Red Barn Community Farm is an urban agriculture project in the city of Everett, Washington. It sits on ten acres of Everett-owned prime river bottom soil, of which about two acres have been actively cultivated. The farm is divided into individually farmed plots which are rented, crop share plots worked by groups, food bank plots for the Everett Food Bank, and a demonstration garden. 2012 will be the second year that this land is farmed by the Red Barn Community Farm.
As of the month of March, I have begun an internship with Red Barn Community Farm (which may be referred to as RBCF throughout all related posts). You might already know that I’ve been studying Environmental Planning and Policy through the Huxley College of the Environments at Western Washington University, and this internship will help me satisfy some credits and requirements for that degree. More importantly, however, this opportunity will let me jump into a hands-on urban agriculture project in my own neighborhood. I’ll be chronicling the steps in this journey through blogging, interviewing, and writing reports, and you’re welcome to join me along the way. Yesterday was my first visit to the farm itself. It thrilled me to the very core. This is exactly what I feel I should be doing in the world, and it feels great to express it in actions and words.

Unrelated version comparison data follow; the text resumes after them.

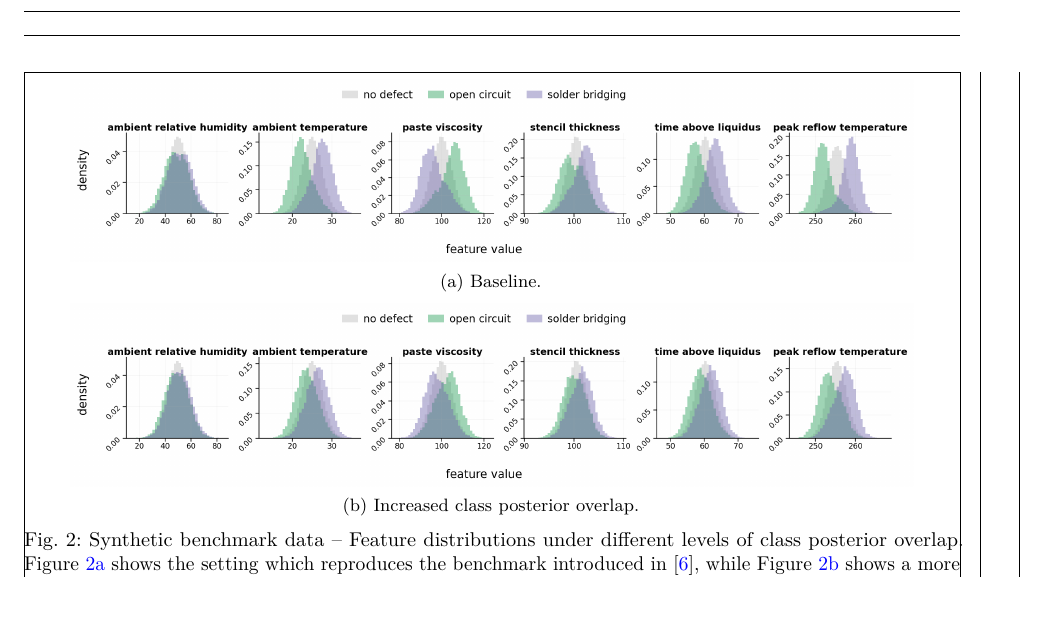
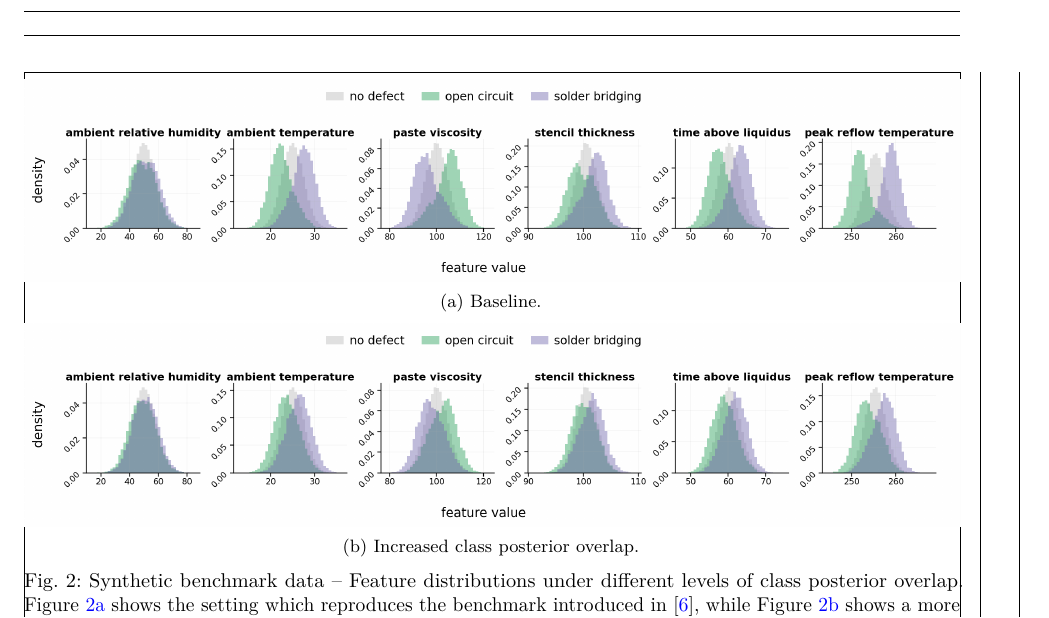
Before and after one commit to raham24/Epistemic-Uncertainty-Aware-Defect-Detection-for-Quality-Control-in-Medical-Device-Manufacturing, a LaTeX paper (tex/main.tex, which reads tex/tex_files/synthetic_dist_fig.tex): part of page 6 of 16, cut so that both start at the same text. Compiled offline with pdfLaTeX.

```diff
--- a/tex/tex_files/synthetic_dist_fig.tex
+++ b/tex/tex_files/synthetic_dist_fig.tex
@@ -1,7 +1,7 @@
 \begin{figure*}[!htbp]
     \centering
 
-    \begin{subfigure}{.9\textwidth}
+    \begin{subfigure}{1.\textwidth}
         \centering
         \includegraphics[width=\textwidth]{\projecttex/img/fig_feature_separability_baseline.png}
         \caption{Baseline.}
@@ -10,7 +10,7 @@
 
     \vspace{0.5em}
 
-    \begin{subfigure}{.9\textwidth}
+    \begin{subfigure}{1.\textwidth}
         \centering
         \includegraphics[width=\textwidth]{\projecttex/img/fig_feature_separability_harder.png}
         \caption{Increased class posterior overlap.}
```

My internship will evolve as the seasons progress. For the time being, I will be involved in planning and organizing some aspects of the farm. I’ll show up for work parties and other events that promote RBCF, I’ll create and maintain social media for the farm, and I’ll be looking for local businesses and organizations willing to share labor, materials, and other types of donations to keep us going. I’ll learn about what makes a volunteer-driven organization succeed or fail, and hopefully I’ll figure out how to build a farm like this in any community. During this experience, I’ll also conduct interviews with participants, organizers, and other organizations around the world who are doing similar work.
I’ve spent a lot of time thinking about where I fit in when it comes to my environment, my community, my family, my job, and even my own garden. Deciding to take on an internship of this size is nothing to sneeze at. I started this blog to find a way to write about my experiences as an urban chicken farmer. Somewhere along the way, I realized I needed to do more. Now I find myself in the middle of an intense college education, struggling with a job that doesn’t fit very well anymore, and ready to take on not just a career change but a lifestyle adjustment. This is still just a city chicken farm, but it’s about to grow into something more.